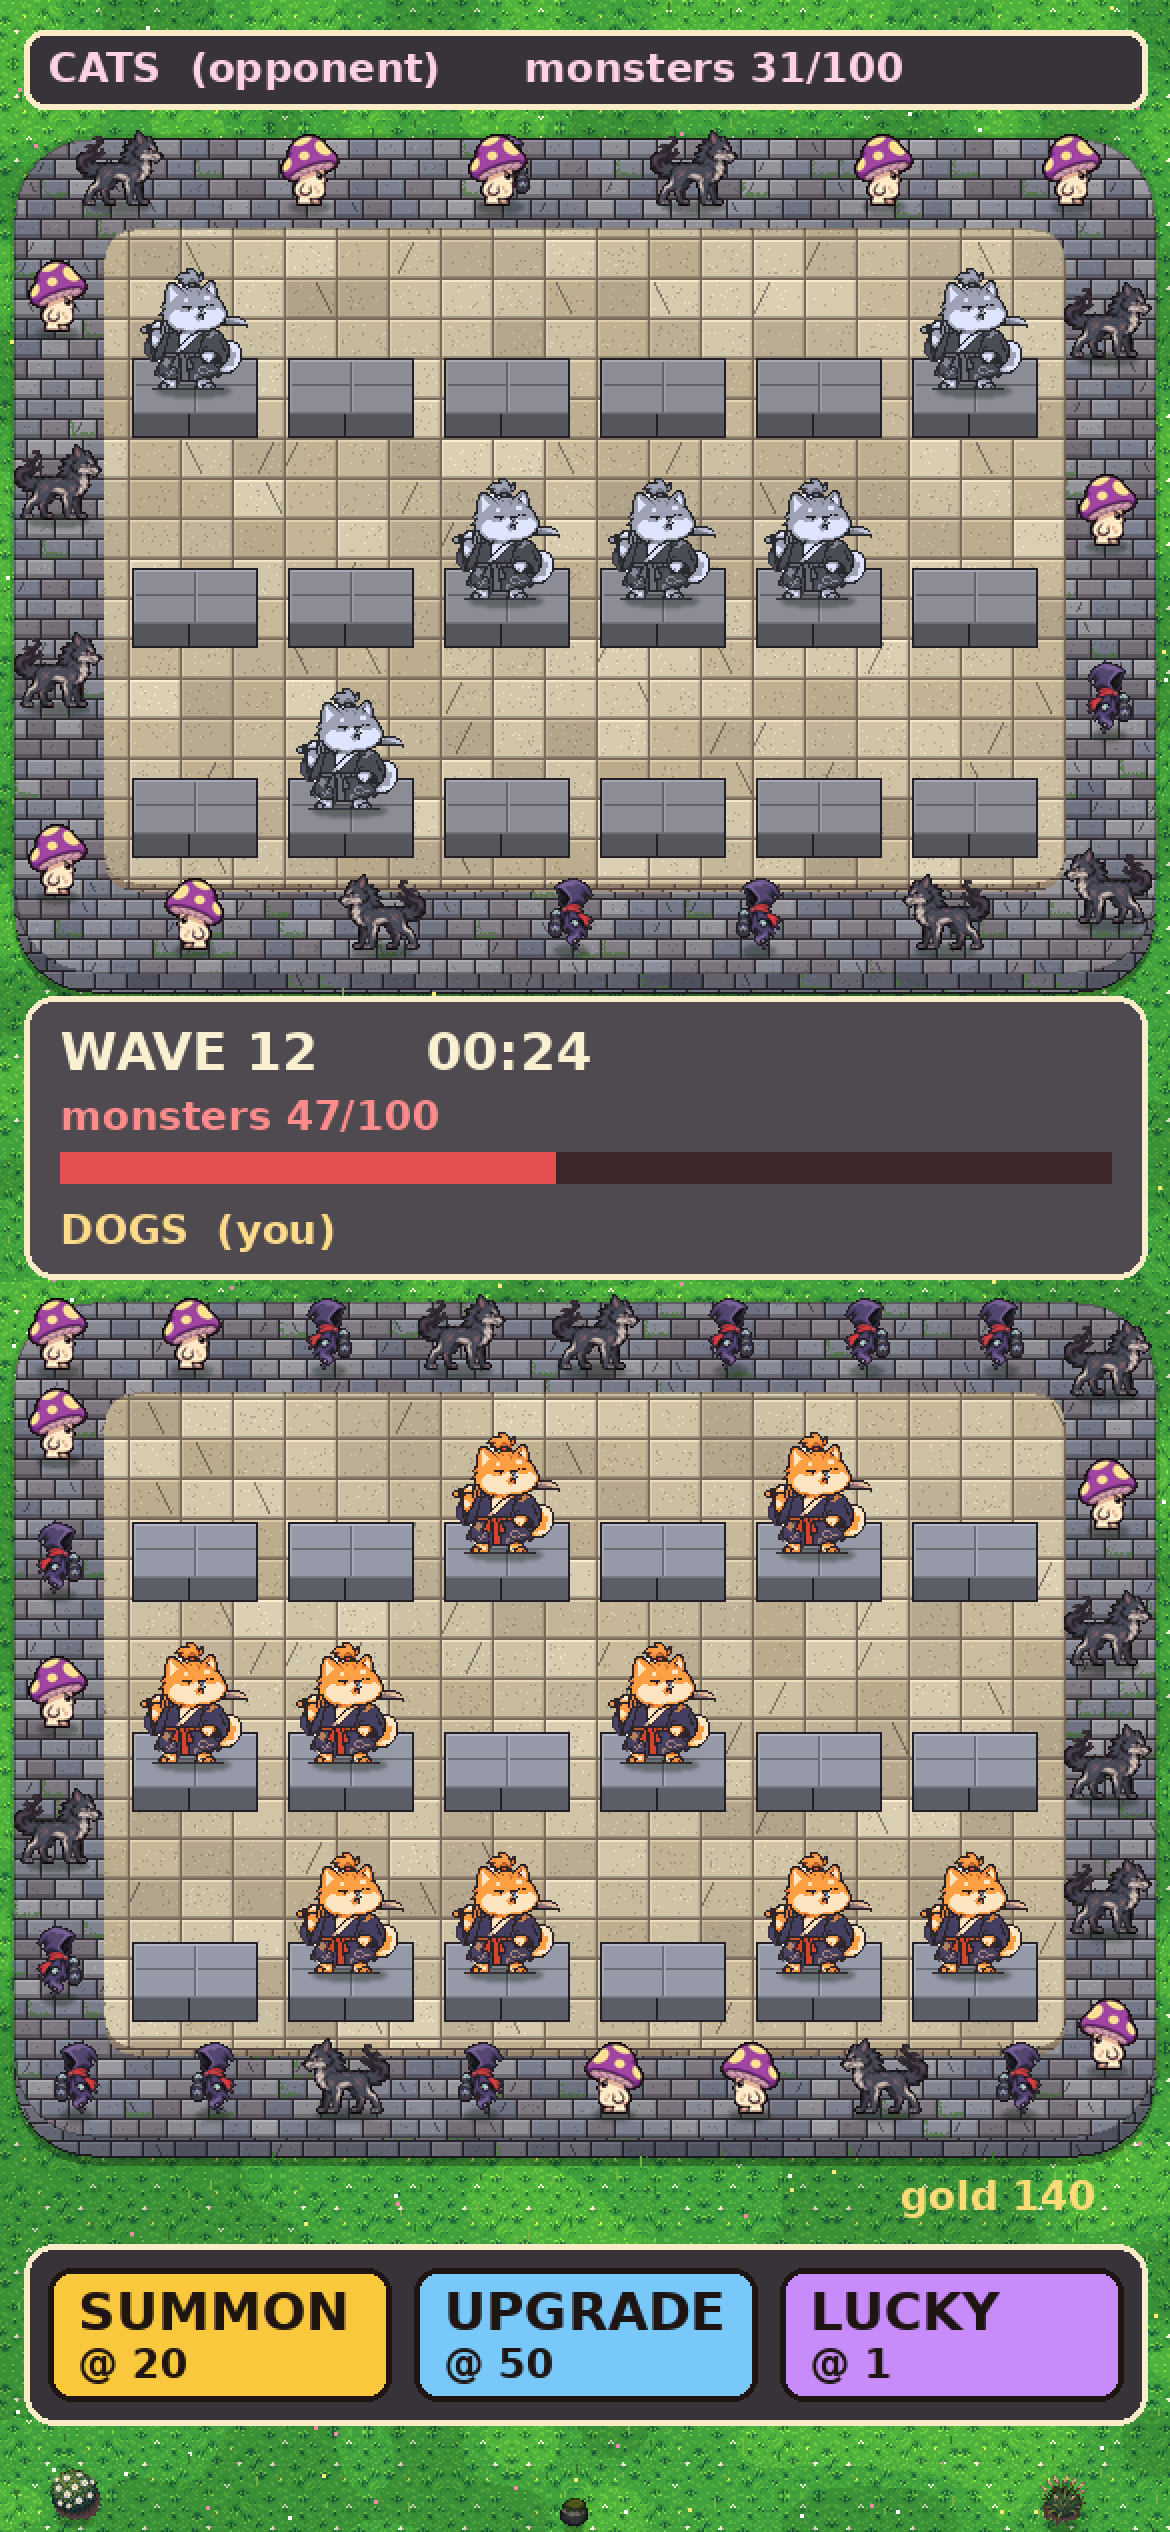
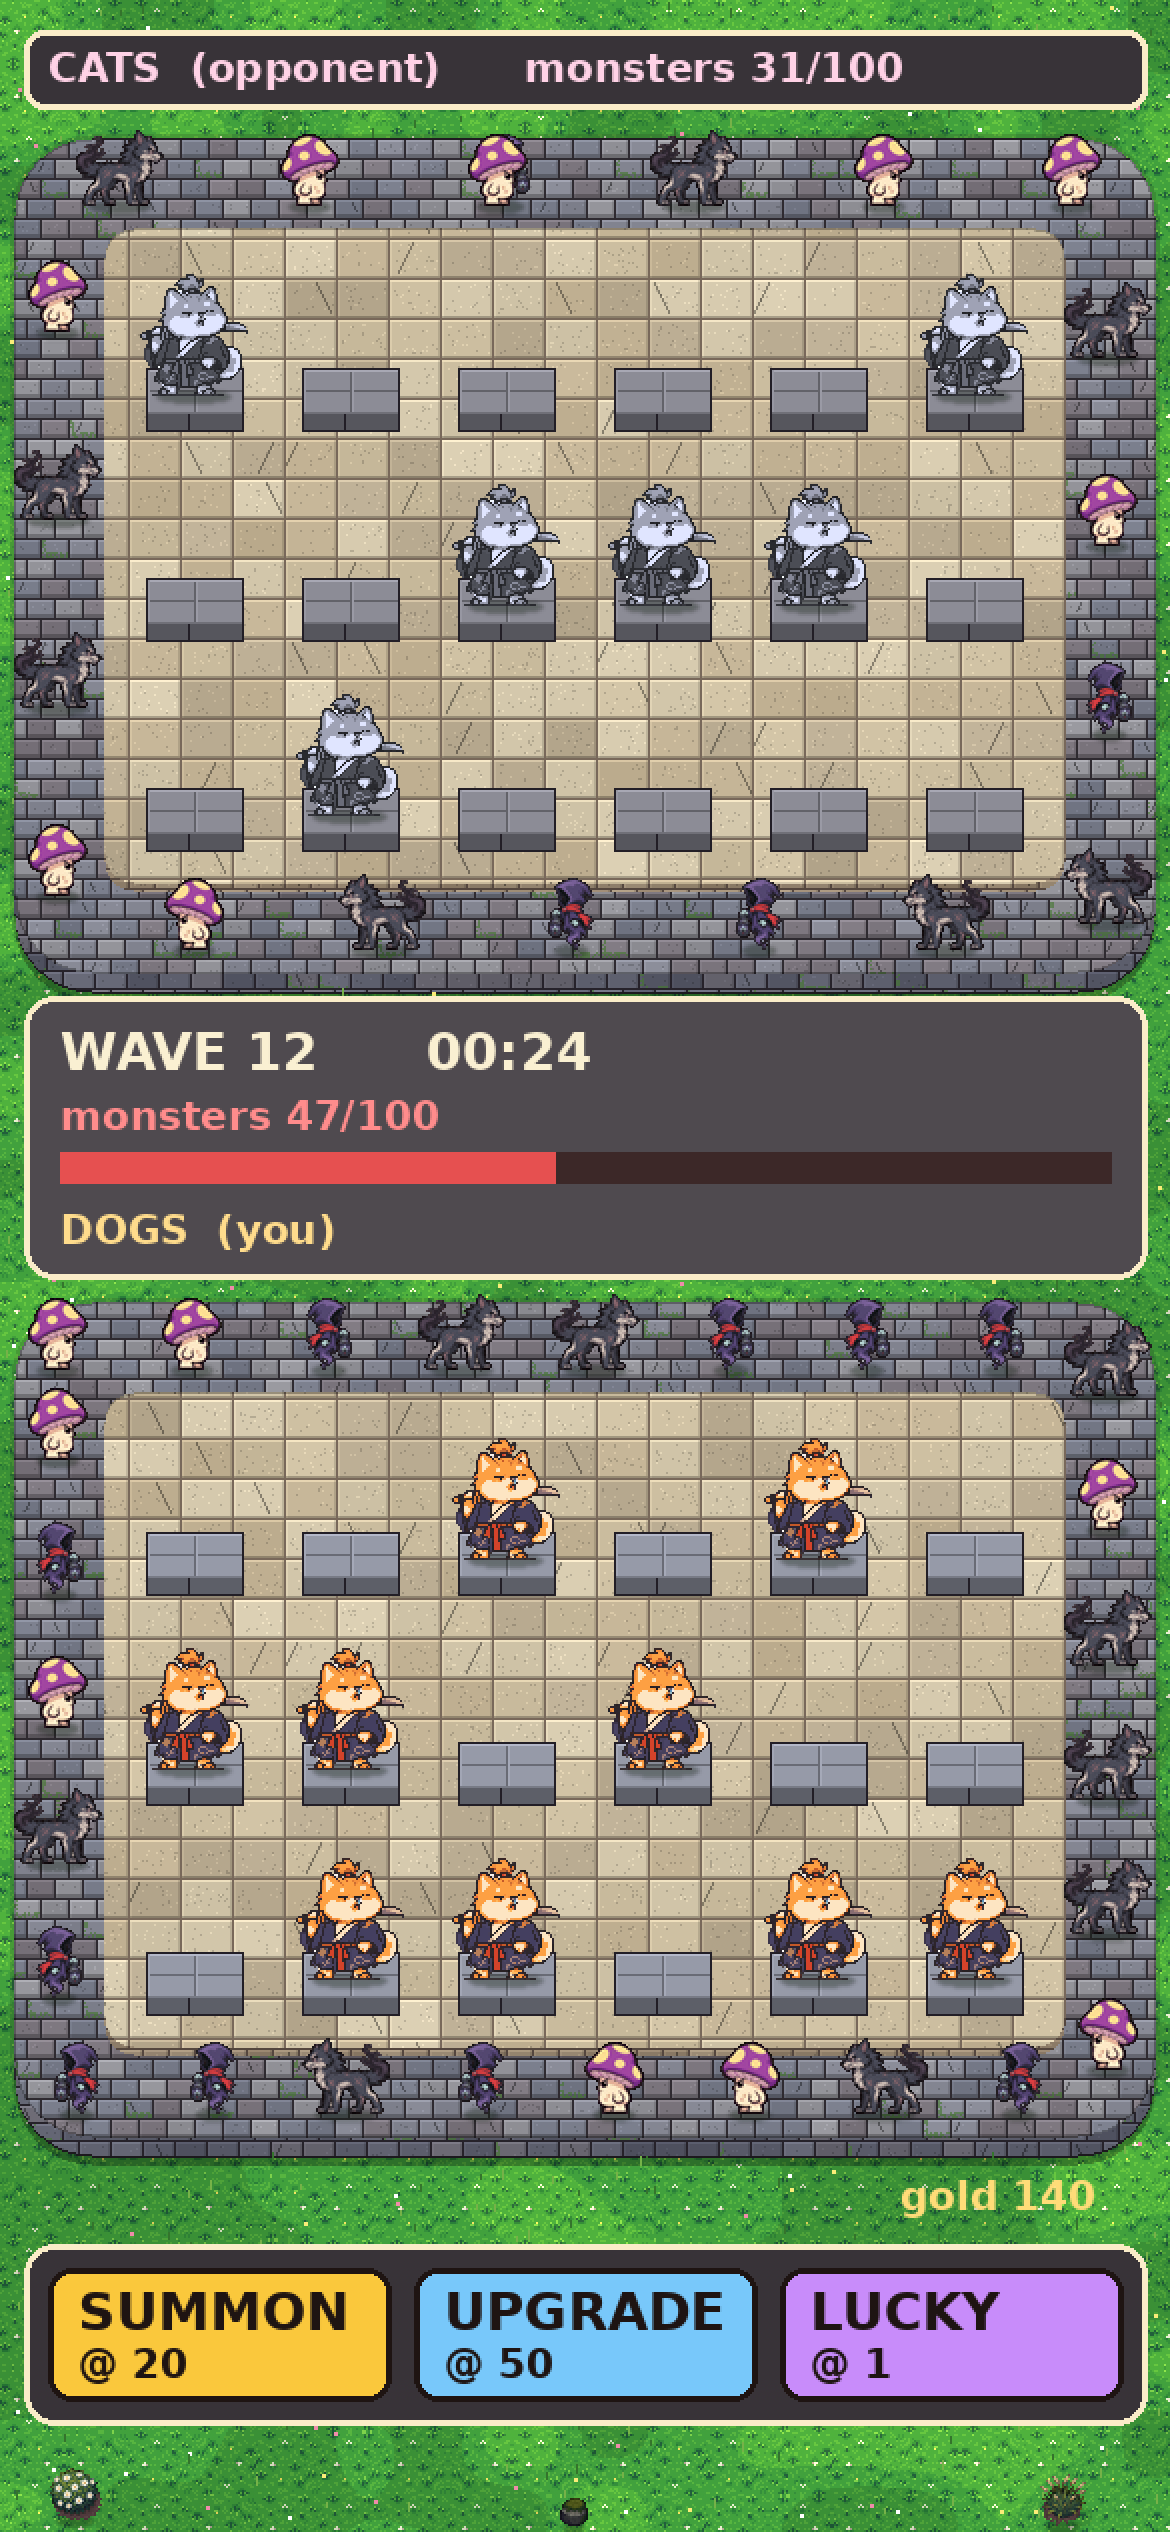
Dogs vs cats mock: zoom-out 2 version, pedestals sized to the character
Claude-Session: https://claude.ai/code/session_01TXxUxQ6wjWh66ESj3NLopA

diff --git a/tools/art/tw_ld_mock.py b/tools/art/tw_ld_mock.py
@@ -88,15 +88,16 @@ for (y0, who), pts in zip(BOARDS, LOOPS):
         for r in range(3):
             x, y = gx + c * CW, gy + r * CHh
             # a raised stone pedestal per slot: top face (4 small tiles) + a front face of 2 blocks
-            l, t, rr, fb = x + z(6), y + CHh - z(30), x + CW - z(6), y + CHh - z(13); tp = (150, 154, 168) if who == 'me' else (140, 140, 150)
-            dr.rectangle((l - 1, t - 1, rr + 1, fb + z(8) + 1), fill=(34, 30, 38))
+            P = Z ** .35                      # pedestals stay about the character's width when zoomed out (not x Z)
+            fb = y + CHh - z(13); l, rr = x + CW // 2 - round(20 * P), x + CW // 2 + round(20 * P); t = fb - round(17 * P); tp = (150, 154, 168) if who == 'me' else (140, 140, 150)
+            dr.rectangle((l - 1, t - 1, rr + 1, fb + round(8 * P) + 1), fill=(34, 30, 38))
             dr.rectangle((l, t, rr, fb), fill=tp); mx, my = (l + rr) // 2, (t + fb) // 2
             dr.line((l, t, rr, t), fill=tuple(min(255, int(v * 1.2)) for v in tp)); dr.line((l, t, l, fb), fill=tuple(int(v * 1.08) for v in tp))
             dr.line((mx, t + 1, mx, fb), fill=tuple(int(v * .7) for v in tp)); dr.line((l + 1, my, rr, my), fill=tuple(int(v * .7) for v in tp))
             dr.line((mx + 1, t + 1, mx + 1, fb), fill=tuple(min(255, int(v * 1.1)) for v in tp))
-            fc = tuple(int(v * .62) for v in tp); dr.rectangle((l, fb + 1, rr, fb + z(8)), fill=fc)
-            dr.line((l, fb + 1, rr, fb + 1), fill=tuple(int(v * .8) for v in tp)); dr.line((mx - 3, fb + 2, mx - 3, fb + z(8)), fill=(34, 30, 38))
-            if (c, r) in occ: items.append((y + CHh - z(21) + 2, SB if who == 'me' else GREY, x + CW // 2 - SB.width // 2))
+            fc = tuple(int(v * .62) for v in tp); dr.rectangle((l, fb + 1, rr, fb + round(8 * P)), fill=fc)
+            dr.line((l, fb + 1, rr, fb + 1), fill=tuple(int(v * .8) for v in tp)); dr.line((mx - 3, fb + 2, mx - 3, fb + round(8 * P)), fill=(34, 30, 38))
+            if (c, r) in occ: items.append(((t + fb) // 2 + 3, SB if who == 'me' else GREY, x + CW // 2 - SB.width // 2))
     # monsters on the loop
     for i in range(0, 400, 15 if who == 'me' else 21):
         px, py = pts[(i + (0 if who == 'me' else 50)) % 400]; k2 = random.choice(['shroom', 'wisp', 'wolf'])

diff --git a/docs/action-game.md b/docs/action-game.md
@@ -1089,3 +1089,4 @@ rings) for the E whirl skill; the old rogue whirl ring and after-images are off 
 Stone floor (owner 2026-11-12 "ทำพื้นเป็นบล็อกหิน", free): `tools/art/stone_px.py` `blocks()` paints pixel stone blocks in code (mortar, lit top / left edge, darker front lip, specks, cracks, moss). In `tw_ld_mock.py` each board is now a raised stone platform: grey cobble loop, light sandstone slabs lined up with the slot grid, a low step where the middle meets the road, a mossy stone wall under the front edge with a shadow on the grass; slots are raised stone pedestals (4-tile top + front face). The shiba in the mock is now the PixelLab character's south view at 1:1.
 Shrinking the shiba (owner 2026-11-12 "ถ้าย่อชิบะจะเบลอไหม", free): `tools/art/shiba_shrink.py` → `art/incoming/dogcat/shrink/cmp_x4.png`: original 61 px, plain resize to 46 smooth (blurry rim) and nearest (lines broken / doubled, face uneven), the 2x2 merge to 30 px (sharp but the face and kimono pattern mostly gone). Clean small sizes need PixelLab at that size (1 credit), or scale the whole screen instead.
 Zoomed out (owner 2026-11-12 "ทำให้มันดูเล็กโดยซูมออก", free): `ZO=1.5 python3 tools/art/tw_ld_mock.py` → `tw_ld_mock_zo1.5.png` (the screen holds 1.5x more world, 585 x 1266 = a 3x phone at x2 instead of x3; layout, pedestals and HUD grow, characters / monsters / stone blocks keep their pixel size, so they look smaller and stay sharp). Side by side on the same phone: `tw_ld_zoom_cmp.png`.
+Zoom out 2 (owner "ลองซูมออก 2"): `ZO=2` → `tw_ld_mock_zo2.png` (780 x 1688); pedestals now grow only by ZO^0.35 so they stay about the character's width. On a 3x phone zoom 2 = x1.5 per art pixel (not a whole number: pixels very slightly uneven), on a 2x phone x1. `tw_ld_zoom_cmp.png` = now / 1.5 / 2 side by side. At 2 the characters are small and the 6x3 board looks empty.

● ● ●

WHAT YOU SHOULD DO>
What the response needs is every entry, repeated exactly, and none of the pictures.

THE COMPLETED TASK>
Dogs vs cats mock: zoom-out 2 version, pedestals sized to the character
Claude-Session: https://claude.ai/code/session_01TXxUxQ6wjWh66ESj3NLopA

diff --git a/tools/art/tw_ld_mock.py b/tools/art/tw_ld_mock.py
@@ -88,15 +88,16 @@ for (y0, who), pts in zip(BOARDS, LOOPS):
         for r in range(3):
             x, y = gx + c * CW, gy + r * CHh
             # a raised stone pedestal per slot: top face (4 small tiles) + a front face of 2 blocks
-            l, t, rr, fb = x + z(6), y + CHh - z(30), x + CW - z(6), y + CHh - z(13); tp = (150, 154, 168) if who == 'me' else (140, 140, 150)
-            dr.rectangle((l - 1, t - 1, rr + 1, fb + z(8) + 1), fill=(34, 30, 38))
+            P = Z ** .35                      # pedestals stay about the character's width when zoomed out (not x Z)
+            fb = y + CHh - z(13); l, rr = x + CW // 2 - round(20 * P), x + CW // 2 + round(20 * P); t = fb - round(17 * P); tp = (150, 154, 168) if who == 'me' else (140, 140, 150)
+            dr.rectangle((l - 1, t - 1, rr + 1, fb + round(8 * P) + 1), fill=(34, 30, 38))
             dr.rectangle((l, t, rr, fb), fill=tp); mx, my = (l + rr) // 2, (t + fb) // 2
             dr.line((l, t, rr, t), fill=tuple(min(255, int(v * 1.2)) for v in tp)); dr.line((l, t, l, fb), fill=tuple(int(v * 1.08) for v in tp))
             dr.line((mx, t + 1, mx, fb), fill=tuple(int(v * .7) for v in tp)); dr.line((l + 1, my, rr, my), fill=tuple(int(v * .7) for v in tp))
             dr.line((mx + 1, t + 1, mx + 1, fb), fill=tuple(min(255, int(v * 1.1)) for v in tp))
-            fc = tuple(int(v * .62) for v in tp); dr.rectangle((l, fb + 1, rr, fb + z(8)), fill=fc)
-            dr.line((l, fb + 1, rr, fb + 1), fill=tuple(int(v * .8) for v in tp)); dr.line((mx - 3, fb + 2, mx - 3, fb + z(8)), fill=(34, 30, 38))
-            if (c, r) in occ: items.append((y + CHh - z(21) + 2, SB if who == 'me' else GREY, x + CW // 2 - SB.width // 2))
+            fc = tuple(int(v * .62) for v in tp); dr.rectangle((l, fb + 1, rr, fb + round(8 * P)), fill=fc)
+            dr.line((l, fb + 1, rr, fb + 1), fill=tuple(int(v * .8) for v in tp)); dr.line((mx - 3, fb + 2, mx - 3, fb + round(8 * P)), fill=(34, 30, 38))
+            if (c, r) in occ: items.append(((t + fb) // 2 + 3, SB if who == 'me' else GREY, x + CW // 2 - SB.width // 2))
     # monsters on the loop
     for i in range(0, 400, 15 if who == 'me' else 21):
         px, py = pts[(i + (0 if who == 'me' else 50)) % 400]; k2 = random.choice(['shroom', 'wisp', 'wolf'])

diff --git a/docs/action-game.md b/docs/action-game.md
@@ -1089,3 +1089,4 @@ rings) for the E whirl skill; the old rogue whirl ring and after-images are off 
 Stone floor (owner 2026-11-12 "ทำพื้นเป็นบล็อกหิน", free): `tools/art/stone_px.py` `blocks()` paints pixel stone blocks in code (mortar, lit top / left edge, darker front lip, specks, cracks, moss). In `tw_ld_mock.py` each board is now a raised stone platform: grey cobble loop, light sandstone slabs lined up with the slot grid, a low step where the middle meets the road, a mossy stone wall under the front edge with a shadow on the grass; slots are raised stone pedestals (4-tile top + front face). The shiba in the mock is now the PixelLab character's south view at 1:1.
 Shrinking the shiba (owner 2026-11-12 "ถ้าย่อชิบะจะเบลอไหม", free): `tools/art/shiba_shrink.py` → `art/incoming/dogcat/shrink/cmp_x4.png`: original 61 px, plain resize to 46 smooth (blurry rim) and nearest (lines broken / doubled, face uneven), the 2x2 merge to 30 px (sharp but the face and kimono pattern mostly gone). Clean small sizes need PixelLab at that size (1 credit), or scale the whole screen instead.
 Zoomed out (owner 2026-11-12 "ทำให้มันดูเล็กโดยซูมออก", free): `ZO=1.5 python3 tools/art/tw_ld_mock.py` → `tw_ld_mock_zo1.5.png` (the screen holds 1.5x more world, 585 x 1266 = a 3x phone at x2 instead of x3; layout, pedestals and HUD grow, characters / monsters / stone blocks keep their pixel size, so they look smaller and stay sharp). Side by side on the same phone: `tw_ld_zoom_cmp.png`.
+Zoom out 2 (owner "ลองซูมออก 2"): `ZO=2` → `tw_ld_mock_zo2.png` (780 x 1688); pedestals now grow only by ZO^0.35 so they stay about the character's width. On a 3x phone zoom 2 = x1.5 per art pixel (not a whole number: pixels very slightly uneven), on a 2x phone x1. `tw_ld_zoom_cmp.png` = now / 1.5 / 2 side by side. At 2 the characters are small and the 6x3 board looks empty.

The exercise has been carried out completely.